A band of contractors’ supporters have drawn up a ten-point ‘manifesto’ that would put freelance contracting on a surer footing – for both its hopeful and established practitioners
The Small Business Taskforce, which consists of 11 contractor-friendly organisations, says it will raise the manifesto points in upcoming meetings with ministers and policy-makers.
The most unifying point — in that it would benefit all people in business of their own account; aspiring and existing, is for the government to set a definition of self-employment.
Championed by contractor trade body IPSE, the definition – as an idea – is not new . It has been submitted in Budget wish-lists. And it was submitted to the Taylor Review.
But independent workers are today still “unsettled” because their status may be affected by court decisions involving Uber, Pimlico Plumbers and Deliveroo, says IPSE policy director Simon McVicker.
Setting self-employment ‘in stone’ would give business soloists certainty and end the “unacceptable” practice of policymakers relying on courts to frame employment status, he says.
“We want a positive definition of self-employment so the genuinely self-employed have… peace of mind”, the Association of Independent Professionals and the Self-Employed said.
They add that a definition would also head off “unscrupulous companies” from “exploiting confusion and push people into false self-employment”. It’s a problem MPs have flagged up.
The manifesto’s other recommendations, all of which its authors say are designed to help the UK remain one of the best places in the world to start a business, include:
Delivering and coordinating new data in a way that will accurately measure the contribution small firms and self-employed individuals make to the economy and the communities in which they operate;
Shared parental leave rights and consideration of extending free childcare hours for self-employed parents;
A single gateway to allow small firms to flag late payment concerns, offering four directions of travel to find a fast resolution and facilitate continued trade;
A group to look at how small business support can be funded post-Brexit by harnessing technology and data like Open Banking;
The relaxation of business rates relief for co-working spaces to allow microbusiness to collaborate, and start-ups to get a good start;
A simplified bidding processes for small firms so they can better apply for government contracts;

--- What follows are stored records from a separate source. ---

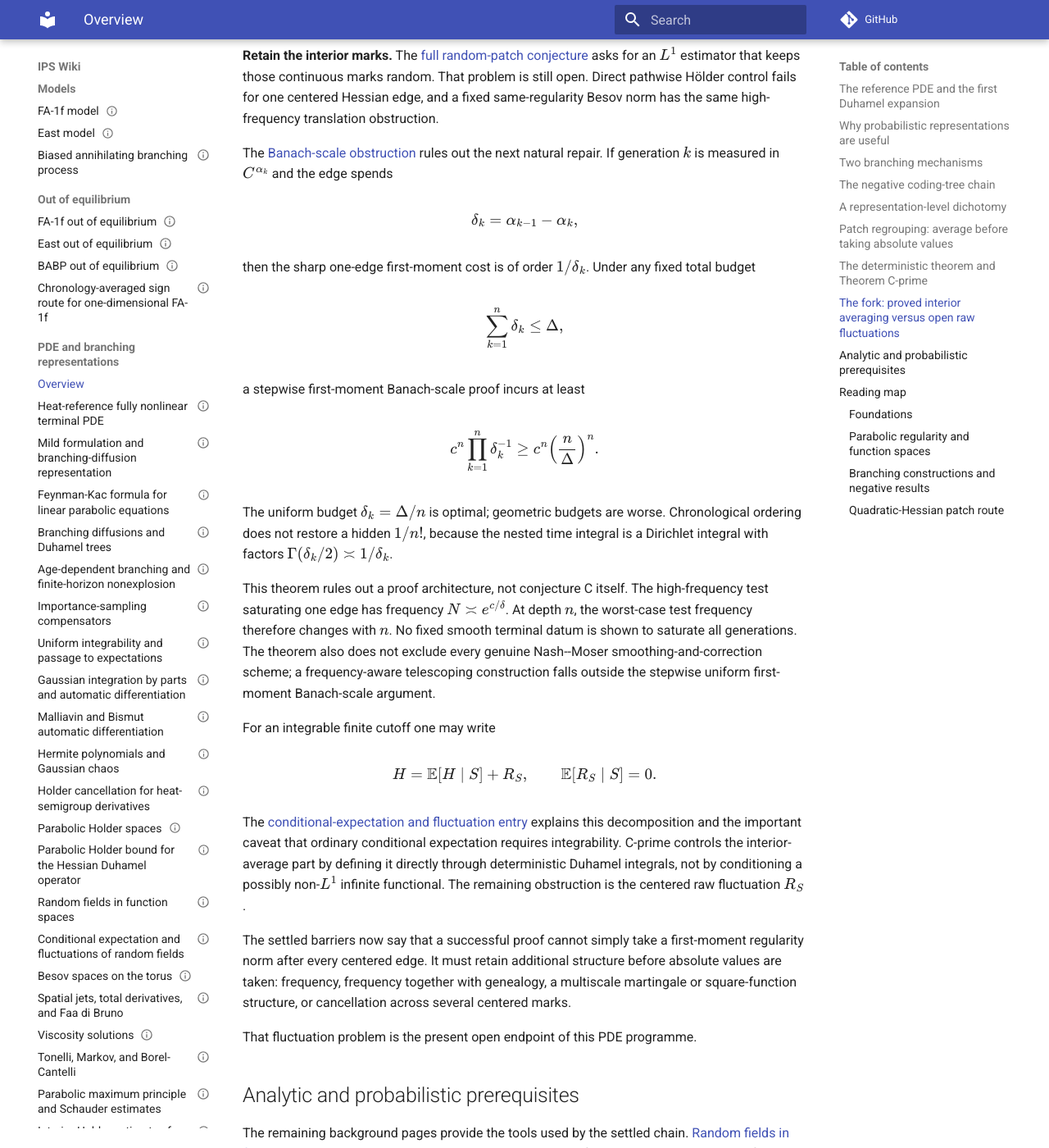
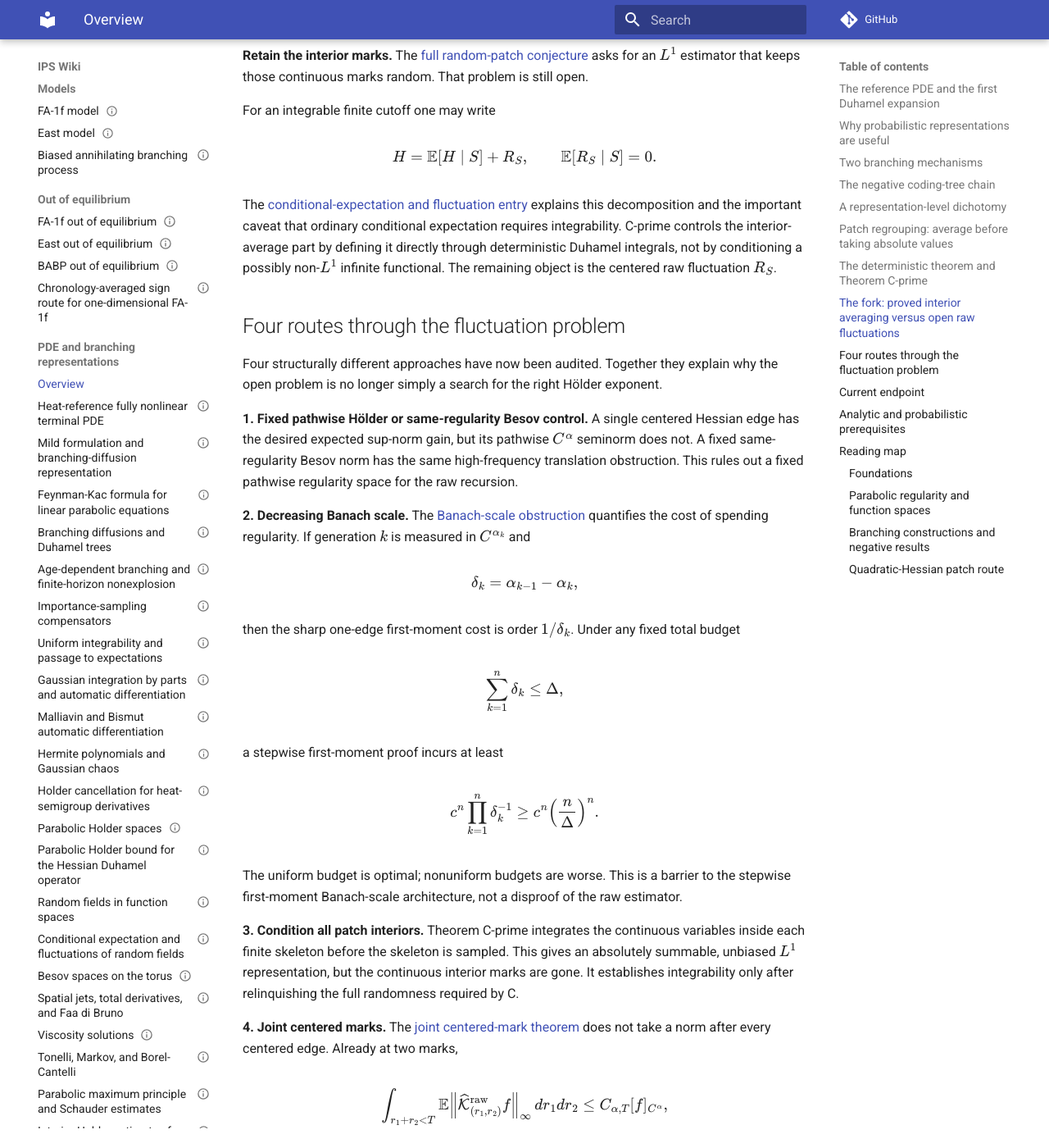
Before and after one commit to maciejgluchowski86-beep/ips-wiki, an MkDocs documentation site: the page built from docs/pde-branching-representations.md, in a window 1280 px wide and 1400 px high, scrolled down 6326 px. Shown: the whole window at 82% size. Built offline with MkDocs 1.6.1 and Material for MkDocs 9.7.7, drawn with Linux system fonts in a browser that asks for light colours; comment, search, counter and statistics services are not loaded; some of the changed text lies outside the part shown.

Commit message:
Add four-route fluctuation map to PDE overview

```diff
--- a/docs/pde-branching-representations.md
+++ b/docs/pde-branching-representations.md
@@ -253,31 +253,7 @@ This is the current logical fork of the project.
 
 **Average every patch interior first.** Fix a finite decorated skeleton and integrate out all continuous branch-time, Brownian, Gaussian/Hermite, and descendant variables inside its patches. The result is the deterministic profile \(F_S\). Under (2), these profiles are absolutely summable and the skeleton-only estimator is proved unbiased and \(L^1\). This is Theorem C-prime.
 
-**Retain the interior marks.** The [full random-patch conjecture](entries/l1-random-patch-conjecture-for-quadratic-hessian-pde.md) asks for an \(L^1\) estimator that keeps those continuous marks random. That problem is still open. Direct pathwise Hölder control fails for one centered Hessian edge, and a fixed same-regularity Besov norm has the same high-frequency translation obstruction.
-
-The [Banach-scale obstruction](entries/banach-scale-obstruction-for-raw-pde-patches.md) rules out the next natural repair. If generation \(k\) is measured in \(C^{\alpha_k}\) and the edge spends
-
-$$
-\delta_k=\alpha_{k-1}-\alpha_k,
-$$
-
-then the sharp one-edge first-moment cost is of order \(1/\delta_k\). Under any fixed total budget
-
-$$
-\sum_{k=1}^n\delta_k\leq\Delta,
-$$
-
-a stepwise first-moment Banach-scale proof incurs at least
-
-$$
-c^n\prod_{k=1}^n\delta_k^{-1}
-\geq
-c^n\left(\frac n\Delta\right)^n.
-$$
-
-The uniform budget \(\delta_k=\Delta/n\) is optimal; geometric budgets are worse. Chronological ordering does not restore a hidden \(1/n!\), because the nested time integral is a Dirichlet integral with factors \(\Gamma(\delta_k/2)\asymp1/\delta_k\).
-
-This theorem rules out a proof architecture, not conjecture C itself. The high-frequency test saturating one edge has frequency \(N\asymp e^{c/\delta}\). At depth \(n\), the worst-case test frequency therefore changes with \(n\). No fixed smooth terminal datum is shown to saturate all generations. The theorem also does not exclude every genuine Nash--Moser smoothing-and-correction scheme; a frequency-aware telescoping construction falls outside the stepwise uniform first-moment Banach-scale argument.
+**Retain the interior marks.** The [full random-patch conjecture](entries/l1-random-patch-conjecture-for-quadratic-hessian-pde.md) asks for an \(L^1\) estimator that keeps those continuous marks random. That problem is still open.
 
 For an integrable finite cutoff one may write
 
@@ -291,11 +267,91 @@ R_S,
 \mathbb E[R_S\mid S]=0.
 $$
 
-The [conditional-expectation and fluctuation entry](entries/conditional-expectation-and-fluctuations-of-random-fields.md) explains this decomposition and the important caveat that ordinary conditional expectation requires integrability. C-prime controls the interior-average part by defining it directly through deterministic Duhamel integrals, not by conditioning a possibly non-\(L^1\) infinite functional. The remaining obstruction is the centered raw fluctuation \(R_S\).
+The [conditional-expectation and fluctuation entry](entries/conditional-expectation-and-fluctuations-of-random-fields.md) explains this decomposition and the important caveat that ordinary conditional expectation requires integrability. C-prime controls the interior-average part by defining it directly through deterministic Duhamel integrals, not by conditioning a possibly non-\(L^1\) infinite functional. The remaining object is the centered raw fluctuation \(R_S\).
 
-The settled barriers now say that a successful proof cannot simply take a first-moment regularity norm after every centered edge. It must retain additional structure before absolute values are taken: frequency, frequency together with genealogy, a multiscale martingale or square-function structure, or cancellation across several centered marks.
+## Four routes through the fluctuation problem
 
-That fluctuation problem is the present open endpoint of this PDE programme.
+Four structurally different approaches have now been audited. Together they explain why the open problem is no longer simply a search for the right Hölder exponent.
+
+**1. Fixed pathwise Hölder or same-regularity Besov control.** A single centered Hessian edge has the desired expected sup-norm gain, but its pathwise \(C^\alpha\) seminorm does not. A fixed same-regularity Besov norm has the same high-frequency translation obstruction. This rules out a fixed pathwise regularity space for the raw recursion.
+
+**2. Decreasing Banach scale.** The [Banach-scale obstruction](entries/banach-scale-obstruction-for-raw-pde-patches.md) quantifies the cost of spending regularity. If generation \(k\) is measured in \(C^{\alpha_k}\) and
+
+$$
+\delta_k=\alpha_{k-1}-\alpha_k,
+$$
+
+then the sharp one-edge first-moment cost is order \(1/\delta_k\). Under any fixed total budget
+
+$$
+\sum_{k=1}^n\delta_k\leq\Delta,
+$$
+
+a stepwise first-moment proof incurs at least
+
+$$
+c^n\prod_{k=1}^n\delta_k^{-1}
+\geq
+c^n\left(\frac n\Delta\right)^n.
+$$
+
+The uniform budget is optimal; nonuniform budgets are worse. This is a barrier to the stepwise first-moment Banach-scale architecture, not a disproof of the raw estimator.
+
+**3. Condition all patch interiors.** Theorem C-prime integrates the continuous variables inside each finite skeleton before the skeleton is sampled. This gives an absolutely summable, unbiased \(L^1\) representation, but the continuous interior marks are gone. It establishes integrability only after relinquishing the full randomness required by C.
+
+**4. Joint centered marks.** The [joint centered-mark theorem](entries/joint-centered-mark-dichotomy-for-raw-pde-patches.md) does not take a norm after every centered edge. Already at two marks,
+
+$$
+\int_{r_1+r_2<T}
+\mathbb E
+\left\|
+\widehat{\mathcal K}_{(r_1,r_2)}^{\mathrm{raw}}f
+\right\|_\infty
+\,dr_1dr_2
+\leq
+C_{\alpha,T}[f]_{C^\alpha},
+$$
+
+with no intermediate regularity loss. This genuinely lies outside the Banach-scale theorem rather than renaming a stepwise estimate.
+
+At length \(m\), however, retaining all Gaussian marks gives the sharp uniform block scale
+
+$$
+c_{\alpha,T}^m m!
+\leq
+\mathfrak R_m(\alpha,T)
+\leq
+C_{\alpha,T}^m m!.
+$$
+
+If instead the internal Gaussian bridge coordinates are signedly averaged before the absolute value, a bare derivative chain collapses to a single \(He_{2m}\) endpoint weight. The fixed-total-time simplex then gives
+
+$$
+\frac{\sqrt{(2m)!}}{(m-1)!}
+\lesssim 4^m.
+$$
+
+For spatially varying patches, the deterministic commutator/cluster estimate gives the corresponding geometric bound. The price is structural: the bridge coordinates have been integrated out. The endpoint Gaussian may remain random, but the estimator is now only partially averaged and does not satisfy the literal mark-retention clause of C.
+
+These four routes repeatedly expose the same tradeoff: every currently controlled construction has either favorable absolute moments or full continuous interior randomness, but not both.
+
+The two sharp lower-bound routes still share an important limitation. Their saturating frequencies depend on the depth: the Banach-scale test uses \(N\asymp e^{c/\delta}\), while the retained-block test uses
+
+$$
+N_m\asymp\sqrt{m/T}\,e^{m/\alpha}.
+$$
+
+Neither result produces one fixed smooth terminal datum that realizes the worst-case growth at every generation. They are proof-architecture barriers, not fixed-datum non-\(L^1\) theorems.
+
+## Current endpoint
+
+Conjecture C remains open. The accumulated barriers now make both outcomes mathematically meaningful.
+
+A proof would have to retain structure before taking absolute values that is invisible to all four uniform routes: frequency together with genealogy, correlations between distinct patches, a martingale or square-function mechanism, or multi-mark cancellation that survives while the marks themselves remain random.
+
+A disproof would have to go beyond generation-dependent operator-norm tests and tie divergence to one fixed smooth datum, or otherwise prove that the actual full-randomness estimator cannot belong to \(L^1\).
+
+The current research direction is to test this latter possibility directly. No disproof is currently recorded; C remains a conjecture.
 
 ## Analytic and probabilistic prerequisites
 
@@ -357,6 +413,7 @@ A newcomer can read the PDE section in four layers.
 - [Self-consistent patch iteration for the quadratic Hessian PDE](entries/self-consistent-patch-iteration-for-quadratic-hessian-pde.md)
 - [Skeleton-averaged \(L^1\) representation for the quadratic Hessian PDE (Theorem C-prime)](entries/skeleton-averaged-l1-representation-for-quadratic-hessian-pde.md)
 - [Banach-scale obstruction for raw PDE patches](entries/banach-scale-obstruction-for-raw-pde-patches.md)
+- [Joint centered-mark dichotomy for raw PDE patches](entries/joint-centered-mark-dichotomy-for-raw-pde-patches.md)
 - [\(L^1\) random-patch conjecture for the quadratic Hessian PDE](entries/l1-random-patch-conjecture-for-quadratic-hessian-pde.md)
 
 The [reference list](meta/references.md) collects the literature cited throughout these pages.
```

HMRC to be given more resources to process registration applications for Enterprise Investment Scheme Relief in a post-Brexit scenario;
More awareness of entrepreneurship and start-ups in schools.
Taskforce leader Emma Jones, founder of Enterprise Nation said: “We’re setting out our demands now because it feels like the government is ready to listen.
“Small businesses and the self-employed have been patient – but it’s time to raise these legitimate concerns in our manifesto in order to support enterprising individuals so that they can have the best chance to grow businesses and thrive in the UK.”